Lachlan Heasman discusses the difference between groups and teams, Poole’s model of team development, the social motivational factors within teams, and the complexity leadership model for teams.
Revathi Nathaniel explains the benefits of collaboration during the various stages of conducting user research (from conception to data analysis) and simple methods to involve stakeholders.
Thomas Lant presents how Lean Kanban was introduced into their organization, the challenges met, initial reactions and fears, the outcome.
Liz Keogh discusses breaking down requirements without going into too much detail combined with complexity estimation for easy planning, dependency management, and prioritization.
Lynne Cazaly shares ways to achieve greater buy-in, clearer communication and higher levels of engagement with team members, stakeholders, sponsors and business units using "visual agility".
Aino Corry discusses anti-patterns appearing in retrospectives, providing advice on how to deal with them.
David Dame discusses a case study on legacy products using a Disciplined Agile Delivery (DAD) process that incorporates a hybrid of Scrum & Kanban frameworks contained in a serial governed process.
Jack Strong introduces the Deming Cycle - Plan, Do, Check, Action (PDCA)-, along with techniques for team building, brainstorming and prioritization.
Melissa Pierce discusses the history and present of CS culture, gender relations, and tensions between hardware and software engineering.
Martin Aspeli shares his experiences using Kanban, Real Options, Conway's Law and Feature Injection to help clients "see" the value stream in their programmes and better align disparate workstreams.
Phil Poole presents ITV’s software development processes, the use of Kanban to adapt to change, to communicate to senior stakeholders, and to provide visibility of the project state.

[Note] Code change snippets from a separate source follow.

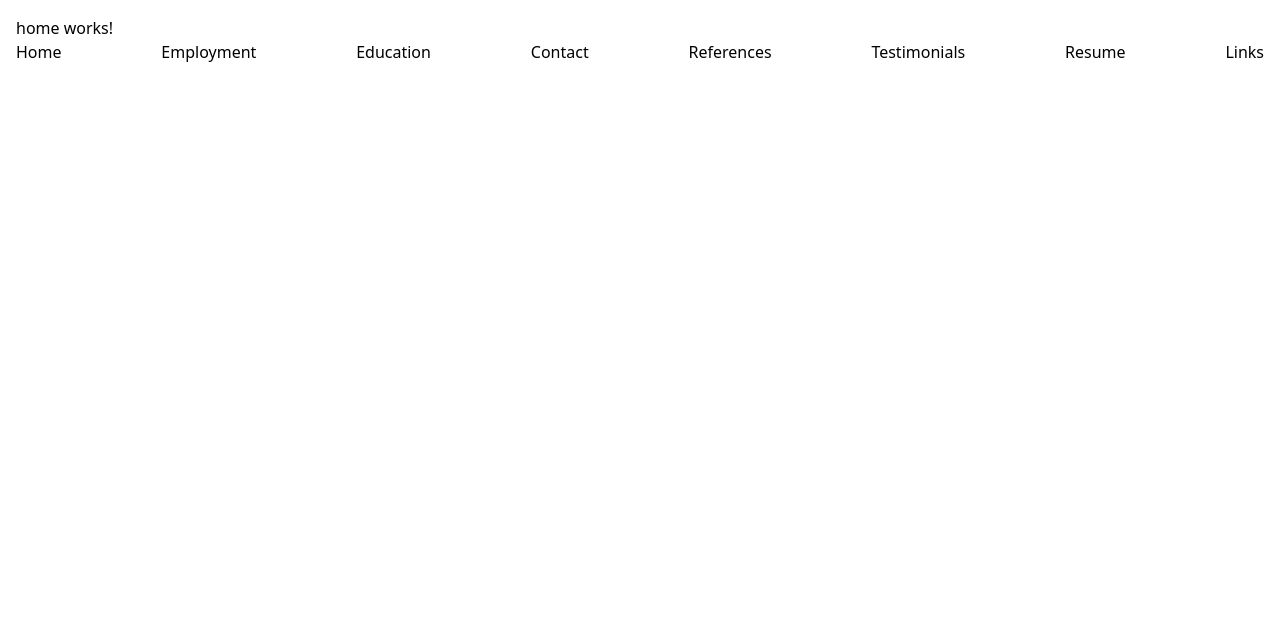
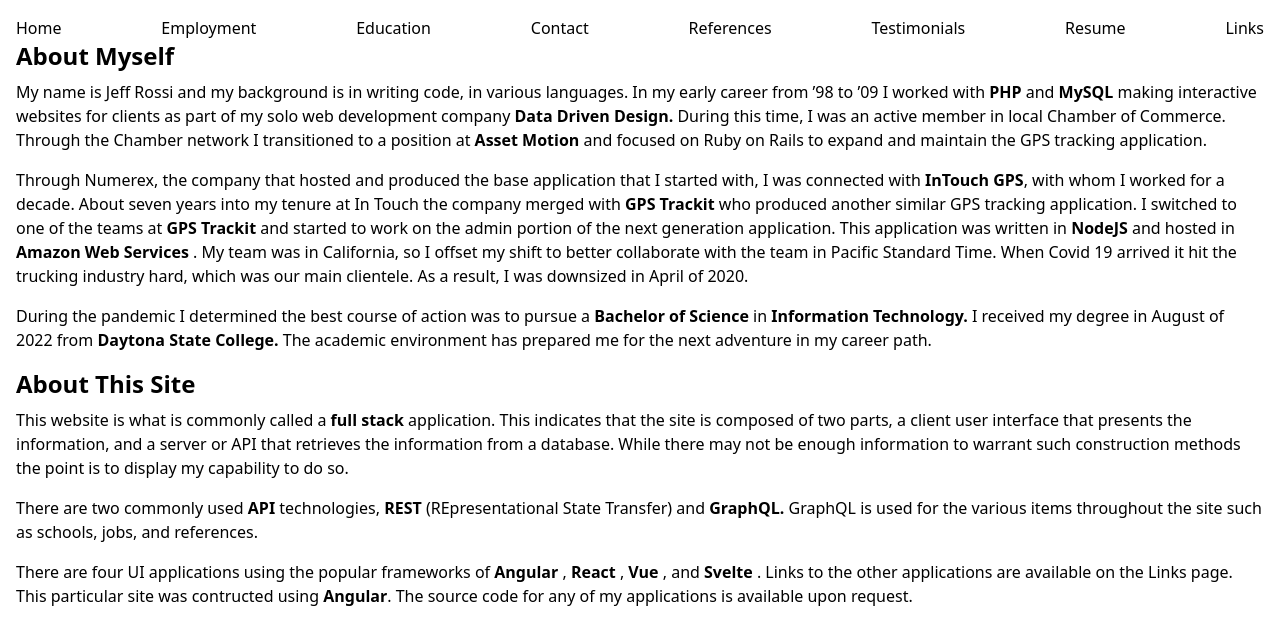
Before and after one commit to rossi-jeff/resume-angular-16, an Angular app: page / in a window 1280 px wide. Shown: the top 644 px of the page. Built offline with nearby package versions, Linux system fonts and the light colour scheme.

Commit message:
home & links

```diff
--- a/src/app/app.component.html
+++ b/src/app/app.component.html
@@ -1,5 +1,3 @@
-<router-outlet></router-outlet>
-
 <div id="nav-links" class="flex flex-wrap justify-between">
   <button routerLink="/">Home</button>
   <button routerLink="/employment">Employment</button>
@@ -10,3 +8,5 @@
   <button routerLink="/resume">Resume</button>
   <button routerLink="/links">Links</button>
 </div>
+
+<router-outlet></router-outlet>
--- a/src/app/app.module.ts
+++ b/src/app/app.module.ts
@@ -21,6 +21,7 @@
 import { ContactMethodFormComponent } from './contact-method-form/contact-method-form.component';
 import { MessageFormComponent } from './message-form/message-form.component';
 import { AddressFormComponent } from './address-form/address-form.component';
+import { LinkRowComponent } from './link-row/link-row.component';
 
 @NgModule({
   declarations: [
@@ -41,6 +42,7 @@
     ContactMethodFormComponent,
     MessageFormComponent,
     AddressFormComponent,
+    LinkRowComponent,
   ],
   imports: [
     BrowserModule,
--- a/src/app/home/home.component.html
+++ b/src/app/home/home.component.html
@@ -1 +1,78 @@
-<p>home works!</p>
+<div id="home-page">
+  <h1>About Myself</h1>
+
+  <div class="mb-4">
+    My name is Jeff Rossi and my background is in writing code, in various
+    languages. In my early career from ’98 to ’09 I worked with
+    <a href="https://www.php.net/" target="_blank"> PHP </a> and
+    <a href="https://www.mysql.com/" target="_blankF"> MySQL </a> making
+    interactive websites for clients as part of my solo web development company
+    <strong>Data Driven Design.</strong> During this time, I was an active
+    member in local Chamber of Commerce. Through the Chamber network I
+    transitioned to a position at <strong>Asset Motion</strong> and focused on
+    Ruby on Rails to expand and maintain the GPS tracking application.
+  </div>
+
+  <div class="mb-4">
+    Through Numerex, the company that hosted and produced the base application
+    that I started with, I was connected with
+    <strong>InTouch GPS</strong>, with whom I worked for a decade. About seven
+    years into my tenure at In Touch the company merged with
+    <strong>GPS Trackit</strong> who produced another similar GPS tracking
+    application. I switched to one of the teams at
+    <strong>GPS Trackit</strong> and started to work on the admin portion of the
+    next generation application. This application was written in
+    <a href="https://nodejs.org/en" target="_blank"> NodeJS </a> and hosted in
+    <a href="https://aws.amazon.com/" target="_blank"> Amazon Web Services </a>
+    . My team was in California, so I offset my shift to better collaborate with
+    the team in Pacific Standard Time. When Covid 19 arrived it hit the trucking
+    industry hard, which was our main clientele. As a result, I was downsized in
+    April of 2020.
+  </div>
+
+  <div class="mb-4">
+    During the pandemic I determined the best course of action was to pursue a
+    <strong>Bachelor of Science</strong> in
+    <strong>Information Technology.</strong> I received my degree in August of
+    2022 from
+    <a href="https://www.daytonastate.edu/" target="_blank">
+      Daytona State College.
+    </a>
+    The academic environment has prepared me for the next adventure in my career
+    path.
+  </div>
+
+  <h1>About This Site</h1>
+
+  <div class="mb-4">
+    This website is what is commonly called a <strong>full stack</strong>
+    application. This indicates that the site is composed of two parts, a client
+    user interface that presents the information, and a server or API that
+    retrieves the information from a database. While there may not be enough
+    information to warrant such construction methods the point is to display my
+    capability to do so.
+  </div>
+
+  <div class="mb-4">
+    There are two commonly used <strong>API</strong> technologies,
+    <strong>REST</strong> (REpresentational State Transfer) and
+    <a href="https://graphql.org/" target="_blank"> GraphQL. </a> GraphQL is
+    used for the various items throughout the site such as schools, jobs, and
+    references.
+  </div>
+
+  <div class="mb-4">
+    There are four UI applications using the popular frameworks of
+    <a href="https://angular.io/" target="_blank"> Angular </a>
+    ,
+    <a href="https://react.dev/" target="_blank"> React </a>
+    ,
+    <a href="https://vuejs.org/" target="_blank"> Vue </a>
+    , and
+    <a href="https://svelte.dev/" target="_blank"> Svelte </a>
+    . Links to the other applications are available on the Links page. This
+    particular site was contructed using
+    <a href="https://angular.io/" target="_blank">Angular</a>. The source code
+    for any of my applications is available upon request.
+  </div>
+</div>
--- /dev/null
+++ b/src/app/link-row/link-row.component.html
@@ -0,0 +1,16 @@
+<div id="link-{{ link.Id }}" class="mb-2">
+  <div class="flex flex-wrap">
+    <div class="flex-grow">
+      <h4>{{ link.Title }}</h4>
+    </div>
+    <div class="w-20">
+      {{ link.Type }}
+    </div>
+    <div class="w-20 text-right">
+      <a [href]="link.Url" target="_blank">Visit</a>
+    </div>
+  </div>
+  <div>
+    {{ link.Description }}
+  </div>
+</div>
--- /dev/null
+++ b/src/app/link-row/link-row.component.ts
@@ -0,0 +1,12 @@
+import { Component, Input } from '@angular/core';
+import { Link } from '../../types/link.type';
+
+@Component({
+  selector: 'app-link-row',
+  templateUrl: './link-row.component.html',
+  styleUrls: ['./link-row.component.css'],
+})
+export class LinkRowComponent {
+  @Input()
+  link!: Link;
+}
--- a/src/app/links/links.component.html
+++ b/src/app/links/links.component.html
@@ -1 +1,3 @@
-<p>links works!</p>
+<h1>Links</h1>
+
+<app-link-row *ngFor="let link of links" [link]="link"></app-link-row>
--- a/src/styles.css
+++ b/src/styles.css
@@ -48,3 +48,9 @@
 textarea.ng-invalid.ng-touched {
   @apply border border-red-500;
 }
+a {
+  @apply font-bold;
+}
+a:hover {
+  @apply underline;
+}
```
Also changed, not shown: src/app/link-row/link-row.component.css (added), 1 other file (tests, documents, lock files or other folders).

Kiro Harada attempts to clear up some misconceptions on several Lean practices: Value Stream and Flow, Visualization, Pull-System, 5 Times Whys, Kanban, Kaizen.